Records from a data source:
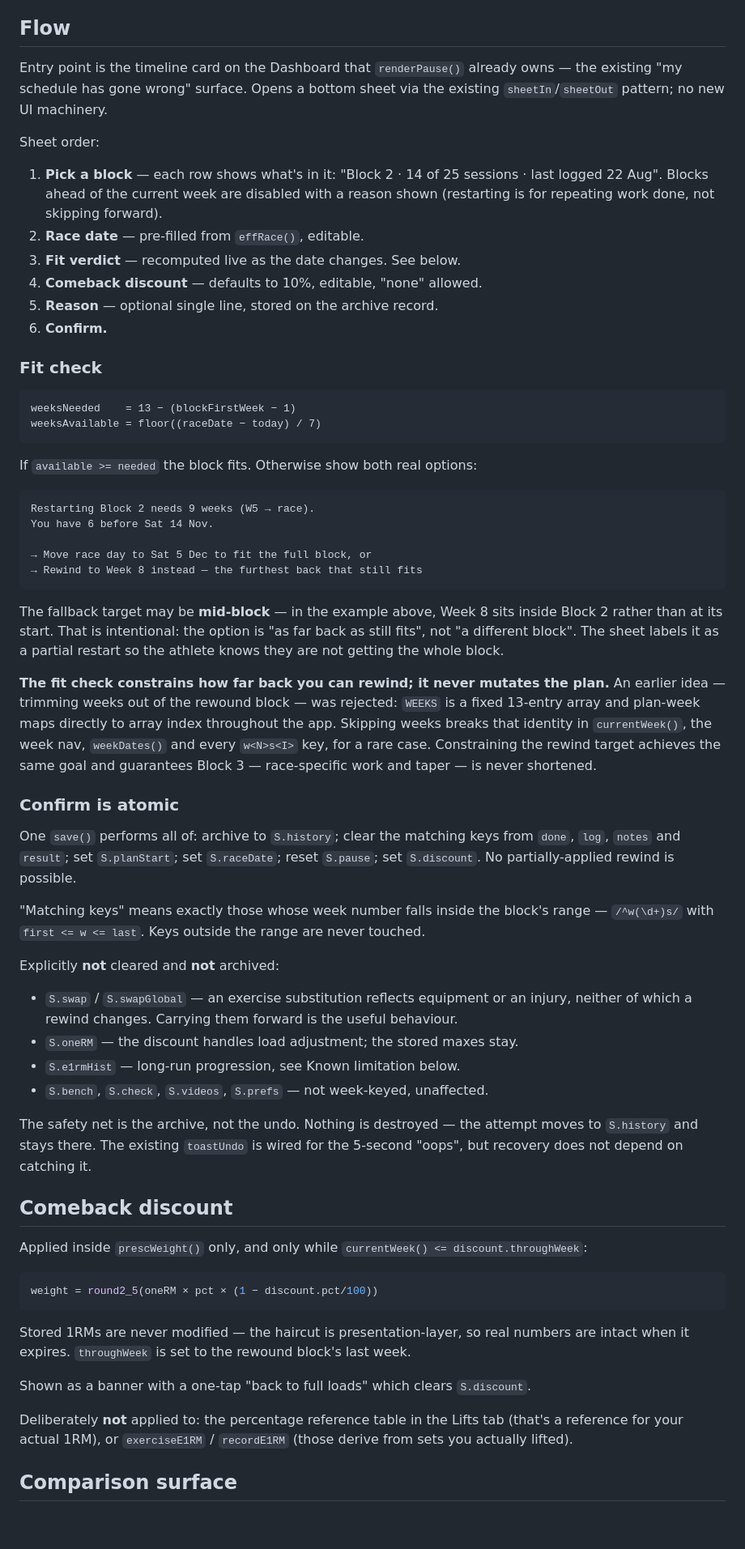
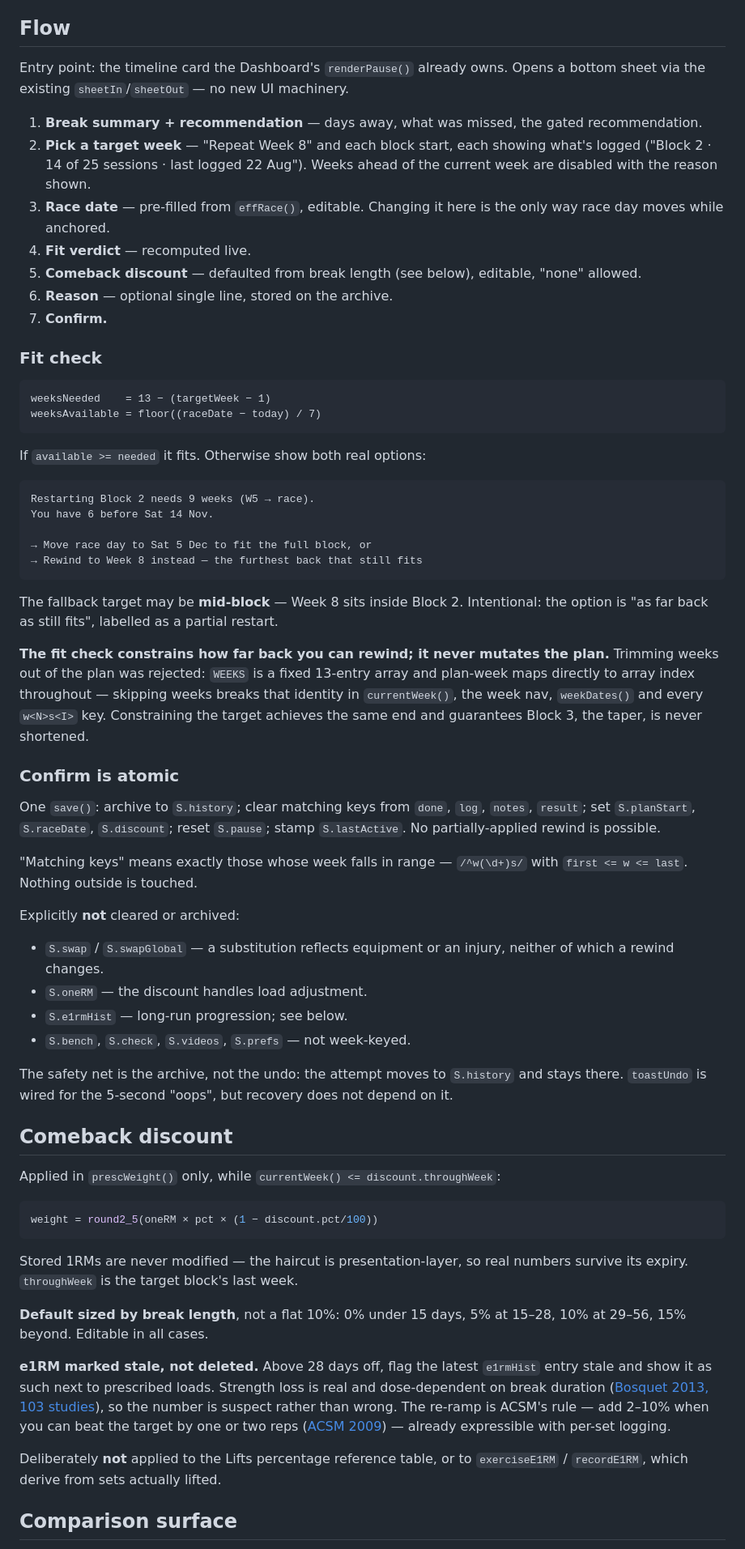
Before and after one commit to SecurityNomad/Hybrid-Training-App, a Markdown page: docs/specs/2026-09-14-block-restart.md, the part around one of its changes. Shown at 81% size. GitHub-like rendering; blank space fills up the shorter version.

````diff
--- a/docs/specs/2026-09-14-block-restart.md
+++ b/docs/specs/2026-09-14-block-restart.md
@@ -106,29 +169,28 @@ Attempt number is derived, never stored as a counter:
 
 ## Flow
 
-Entry point is the timeline card on the Dashboard that `renderPause()` already owns — the
-existing "my schedule has gone wrong" surface. Opens a bottom sheet via the existing
-`sheetIn`/`sheetOut` pattern; no new UI machinery.
+Entry point: the timeline card the Dashboard's `renderPause()` already owns. Opens a bottom
+sheet via the existing `sheetIn`/`sheetOut` — no new UI machinery.
 
-Sheet order:
-
-1. **Pick a block** — each row shows what's in it: "Block 2 · 14 of 25 sessions · last
-   logged 22 Aug". Blocks ahead of the current week are disabled with a reason shown
-   (restarting is for repeating work done, not skipping forward).
-2. **Race date** — pre-filled from `effRace()`, editable.
-3. **Fit verdict** — recomputed live as the date changes. See below.
-4. **Comeback discount** — defaults to 10%, editable, "none" allowed.
-5. **Reason** — optional single line, stored on the archive record.
-6. **Confirm.**
+1. **Break summary + recommendation** — days away, what was missed, the gated recommendation.
+2. **Pick a target week** — "Repeat Week 8" and each block start, each showing what's logged
+   ("Block 2 · 14 of 25 sessions · last logged 22 Aug"). Weeks ahead of the current week are
+   disabled with the reason shown.
+3. **Race date** — pre-filled from `effRace()`, editable. Changing it here is the only way
+   race day moves while anchored.
+4. **Fit verdict** — recomputed live.
+5. **Comeback discount** — defaulted from break length (see below), editable, "none" allowed.
+6. **Reason** — optional single line, stored on the archive.
+7. **Confirm.**
 
 ### Fit check
 
 ```
-weeksNeeded    = 13 − (blockFirstWeek − 1)
+weeksNeeded    = 13 − (targetWeek − 1)
 weeksAvailable = floor((raceDate − today) / 7)
 ```
 
-If `available >= needed` the block fits. Otherwise show both real options:
+If `available >= needed` it fits. Otherwise show both real options:
 
 ```
 Restarting Block 2 needs 9 weeks (W5 → race).
@@ -138,55 +200,59 @@ You have 6 before Sat 14 Nov.
 → Rewind to Week 8 instead — the furthest back that still fits
 ```
 
-The fallback target may be **mid-block** — in the example above, Week 8 sits inside Block 2
-rather than at its start. That is intentional: the option is "as far back as still fits",
-not "a different block". The sheet labels it as a partial restart so the athlete knows they
-are not getting the whole block.
+The fallback target may be **mid-block** — Week 8 sits inside Block 2. Intentional: the
+option is "as far back as still fits", labelled as a partial restart.
 
-**The fit check constrains how far back you can rewind; it never mutates the plan.** An
-earlier idea — trimming weeks out of the rewound block — was rejected: `WEEKS` is a fixed
-13-entry array and plan-week maps directly to array index throughout the app. Skipping
-weeks breaks that identity in `currentWeek()`, the week nav, `weekDates()` and every
-`w<N>s<I>` key, for a rare case. Constraining the rewind target achieves the same goal and
-guarantees Block 3 — race-specific work and taper — is never shortened.
+**The fit check constrains how far back you can rewind; it never mutates the plan.**
+Trimming weeks out of the plan was rejected: `WEEKS` is a fixed 13-entry array and plan-week
+maps directly to array index throughout — skipping weeks breaks that identity in
+`currentWeek()`, the week nav, `weekDates()` and every `w<N>s<I>` key. Constraining the
+target achieves the same end and guarantees Block 3, the taper, is never shortened.
 
 ### Confirm is atomic
 
-One `save()` performs all of: archive to `S.history`; clear the matching keys from `done`,
-`log`, `notes` and `result`; set `S.planStart`; set `S.raceDate`; reset `S.pause`; set
-`S.discount`. No partially-applied rewind is possible.
+One `save()`: archive to `S.history`; clear matching keys from `done`, `log`, `notes`,
+`result`; set `S.planStart`, `S.raceDate`, `S.discount`; reset `S.pause`; stamp
+`S.lastActive`. No partially-applied rewind is possible.
 
-"Matching keys" means exactly those whose week number falls inside the block's range —
-`/^w(\d+)s/` with `first <= w <= last`. Keys outside the range are never touched.
+"Matching keys" means exactly those whose week falls in range — `/^w(\d+)s/` with
+`first <= w <= last`. Nothing outside is touched.
 
-Explicitly **not** cleared and **not** archived:
+Explicitly **not** cleared or archived:
 
-- `S.swap` / `S.swapGlobal` — an exercise substitution reflects equipment or an injury,
-  neither of which a rewind changes. Carrying them forward is the useful behaviour.
-- `S.oneRM` — the discount handles load adjustment; the stored maxes stay.
-- `S.e1rmHist` — long-run progression, see Known limitation below.
-- `S.bench`, `S.check`, `S.videos`, `S.prefs` — not week-keyed, unaffected.
+- `S.swap` / `S.swapGlobal` — a substitution reflects equipment or an injury, neither of
+  which a rewind changes.
+- `S.oneRM` — the discount handles load adjustment.
+- `S.e1rmHist` — long-run progression; see below.
+- `S.bench`, `S.check`, `S.videos`, `S.prefs` — not week-keyed.
 
-The safety net is the archive, not the undo. Nothing is destroyed — the attempt moves to
-`S.history` and stays there. The existing `toastUndo` is wired for the 5-second "oops", but
-recovery does not depend on catching it.
+The safety net is the archive, not the undo: the attempt moves to `S.history` and stays
+there. `toastUndo` is wired for the 5-second "oops", but recovery does not depend on it.
 
 ## Comeback discount
 
-Applied inside `prescWeight()` only, and only while `currentWeek() <= discount.throughWeek`:
+Applied in `prescWeight()` only, while `currentWeek() <= discount.throughWeek`:
 
 ```js
 weight = round2_5(oneRM × pct × (1 − discount.pct/100))
 ```
 
-Stored 1RMs are never modified — the haircut is presentation-layer, so real numbers are
-intact when it expires. `throughWeek` is set to the rewound block's last week.
+Stored 1RMs are never modified — the haircut is presentation-layer, so real numbers survive
+its expiry. `throughWeek` is the target block's last week.
 
-Shown as a banner with a one-tap "back to full loads" which clears `S.discount`.
+**Default sized by break length**, not a flat 10%: 0% under 15 days, 5% at 15–28, 10% at
+29–56, 15% beyond. Editable in all cases.
 
-Deliberately **not** applied to: the percentage reference table in the Lifts tab (that's a
-reference for your actual 1RM), or `exerciseE1RM` / `recordE1RM` (those derive from sets
-you actually lifted).
+**e1RM marked stale, not deleted.** Above 28 days off, flag the latest `e1rmHist` entry
+stale and show it as such next to prescribed loads. Strength loss is real and
+dose-dependent on break duration
+([Bosquet 2013, 103 studies](https://pubmed.ncbi.nlm.nih.gov/23347054/)), so the number is
+suspect rather than wrong. The re-ramp is ACSM's rule — add 2–10% when you can beat the
+target by one or two reps ([ACSM 2009](https://pubmed.ncbi.nlm.nih.gov/19204579/)) — already
+expressible with per-set logging.
+
+Deliberately **not** applied to the Lifts percentage reference table, or to `exerciseE1RM` /
+`recordE1RM`, which derive from sets actually lifted.
 
 ## Comparison surface
 
````
Also changed, not shown: other parts of docs/specs/2026-09-14-block-restart.md (+151 -85 lines).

:: AIM OF THE EXERCISE ::
Repeat each record exactly as shown above, dropping all images.

:: OUTPUT FOR THIS EXERCISE ::
Before and after one commit to SecurityNomad/Hybrid-Training-App, a Markdown page: docs/specs/2026-09-14-block-restart.md, the part around one of its changes. Shown at 81% size. GitHub-like rendering; blank space fills up the shorter version.

````diff
--- a/docs/specs/2026-09-14-block-restart.md
+++ b/docs/specs/2026-09-14-block-restart.md
@@ -106,29 +169,28 @@ Attempt number is derived, never stored as a counter:
 
 ## Flow
 
-Entry point is the timeline card on the Dashboard that `renderPause()` already owns — the
-existing "my schedule has gone wrong" surface. Opens a bottom sheet via the existing
-`sheetIn`/`sheetOut` pattern; no new UI machinery.
+Entry point: the timeline card the Dashboard's `renderPause()` already owns. Opens a bottom
+sheet via the existing `sheetIn`/`sheetOut` — no new UI machinery.
 
-Sheet order:
-
-1. **Pick a block** — each row shows what's in it: "Block 2 · 14 of 25 sessions · last
-   logged 22 Aug". Blocks ahead of the current week are disabled with a reason shown
-   (restarting is for repeating work done, not skipping forward).
-2. **Race date** — pre-filled from `effRace()`, editable.
-3. **Fit verdict** — recomputed live as the date changes. See below.
-4. **Comeback discount** — defaults to 10%, editable, "none" allowed.
-5. **Reason** — optional single line, stored on the archive record.
-6. **Confirm.**
+1. **Break summary + recommendation** — days away, what was missed, the gated recommendation.
+2. **Pick a target week** — "Repeat Week 8" and each block start, each showing what's logged
+   ("Block 2 · 14 of 25 sessions · last logged 22 Aug"). Weeks ahead of the current week are
+   disabled with the reason shown.
+3. **Race date** — pre-filled from `effRace()`, editable. Changing it here is the only way
+   race day moves while anchored.
+4. **Fit verdict** — recomputed live.
+5. **Comeback discount** — defaulted from break length (see below), editable, "none" allowed.
+6. **Reason** — optional single line, stored on the archive.
+7. **Confirm.**
 
 ### Fit check
 
 ```
-weeksNeeded    = 13 − (blockFirstWeek − 1)
+weeksNeeded    = 13 − (targetWeek − 1)
 weeksAvailable = floor((raceDate − today) / 7)
 ```
 
-If `available >= needed` the block fits. Otherwise show both real options:
+If `available >= needed` it fits. Otherwise show both real options:
 
 ```
 Restarting Block 2 needs 9 weeks (W5 → race).
@@ -138,55 +200,59 @@ You have 6 before Sat 14 Nov.
 → Rewind to Week 8 instead — the furthest back that still fits
 ```
 
-The fallback target may be **mid-block** — in the example above, Week 8 sits inside Block 2
-rather than at its start. That is intentional: the option is "as far back as still fits",
-not "a different block". The sheet labels it as a partial restart so the athlete knows they
-are not getting the whole block.
+The fallback target may be **mid-block** — Week 8 sits inside Block 2. Intentional: the
+option is "as far back as still fits", labelled as a partial restart.
 
-**The fit check constrains how far back you can rewind; it never mutates the plan.** An
-earlier idea — trimming weeks out of the rewound block — was rejected: `WEEKS` is a fixed
-13-entry array and plan-week maps directly to array index throughout the app. Skipping
-weeks breaks that identity in `currentWeek()`, the week nav, `weekDates()` and every
-`w<N>s<I>` key, for a rare case. Constraining the rewind target achieves the same goal and
-guarantees Block 3 — race-specific work and taper — is never shortened.
+**The fit check constrains how far back you can rewind; it never mutates the plan.**
+Trimming weeks out of the plan was rejected: `WEEKS` is a fixed 13-entry array and plan-week
+maps directly to array index throughout — skipping weeks breaks that identity in
+`currentWeek()`, the week nav, `weekDates()` and every `w<N>s<I>` key. Constraining the
+target achieves the same end and guarantees Block 3, the taper, is never shortened.
 
 ### Confirm is atomic
 
-One `save()` performs all of: archive to `S.history`; clear the matching keys from `done`,
-`log`, `notes` and `result`; set `S.planStart`; set `S.raceDate`; reset `S.pause`; set
-`S.discount`. No partially-applied rewind is possible.
+One `save()`: archive to `S.history`; clear matching keys from `done`, `log`, `notes`,
+`result`; set `S.planStart`, `S.raceDate`, `S.discount`; reset `S.pause`; stamp
+`S.lastActive`. No partially-applied rewind is possible.
 
-"Matching keys" means exactly those whose week number falls inside the block's range —
-`/^w(\d+)s/` with `first <= w <= last`. Keys outside the range are never touched.
+"Matching keys" means exactly those whose week falls in range — `/^w(\d+)s/` with
+`first <= w <= last`. Nothing outside is touched.
 
-Explicitly **not** cleared and **not** archived:
+Explicitly **not** cleared or archived:
 
-- `S.swap` / `S.swapGlobal` — an exercise substitution reflects equipment or an injury,
-  neither of which a rewind changes. Carrying them forward is the useful behaviour.
-- `S.oneRM` — the discount handles load adjustment; the stored maxes stay.
-- `S.e1rmHist` — long-run progression, see Known limitation below.
-- `S.bench`, `S.check`, `S.videos`, `S.prefs` — not week-keyed, unaffected.
+- `S.swap` / `S.swapGlobal` — a substitution reflects equipment or an injury, neither of
+  which a rewind changes.
+- `S.oneRM` — the discount handles load adjustment.
+- `S.e1rmHist` — long-run progression; see below.
+- `S.bench`, `S.check`, `S.videos`, `S.prefs` — not week-keyed.
 
-The safety net is the archive, not the undo. Nothing is destroyed — the attempt moves to
-`S.history` and stays there. The existing `toastUndo` is wired for the 5-second "oops", but
-recovery does not depend on catching it.
+The safety net is the archive, not the undo: the attempt moves to `S.history` and stays
+there. `toastUndo` is wired for the 5-second "oops", but recovery does not depend on it.
 
 ## Comeback discount
 
-Applied inside `prescWeight()` only, and only while `currentWeek() <= discount.throughWeek`:
+Applied in `prescWeight()` only, while `currentWeek() <= discount.throughWeek`:
 
 ```js
 weight = round2_5(oneRM × pct × (1 − discount.pct/100))
 ```
 
-Stored 1RMs are never modified — the haircut is presentation-layer, so real numbers are
-intact when it expires. `throughWeek` is set to the rewound block's last week.
+Stored 1RMs are never modified — the haircut is presentation-layer, so real numbers survive
+its expiry. `throughWeek` is the target block's last week.
 
-Shown as a banner with a one-tap "back to full loads" which clears `S.discount`.
+**Default sized by break length**, not a flat 10%: 0% under 15 days, 5% at 15–28, 10% at
+29–56, 15% beyond. Editable in all cases.
 
-Deliberately **not** applied to: the percentage reference table in the Lifts tab (that's a
-reference for your actual 1RM), or `exerciseE1RM` / `recordE1RM` (those derive from sets
-you actually lifted).
+**e1RM marked stale, not deleted.** Above 28 days off, flag the latest `e1rmHist` entry
+stale and show it as such next to prescribed loads. Strength loss is real and
+dose-dependent on break duration
+([Bosquet 2013, 103 studies](https://pubmed.ncbi.nlm.nih.gov/23347054/)), so the number is
+suspect rather than wrong. The re-ramp is ACSM's rule — add 2–10% when you can beat the
+target by one or two reps ([ACSM 2009](https://pubmed.ncbi.nlm.nih.gov/19204579/)) — already
+expressible with per-set logging.
+
+Deliberately **not** applied to the Lifts percentage reference table, or to `exerciseE1RM` /
+`recordE1RM`, which derive from sets actually lifted.
 
 ## Comparison surface
 
````
Also changed, not shown: other parts of docs/specs/2026-09-14-block-restart.md (+151 -85 lines).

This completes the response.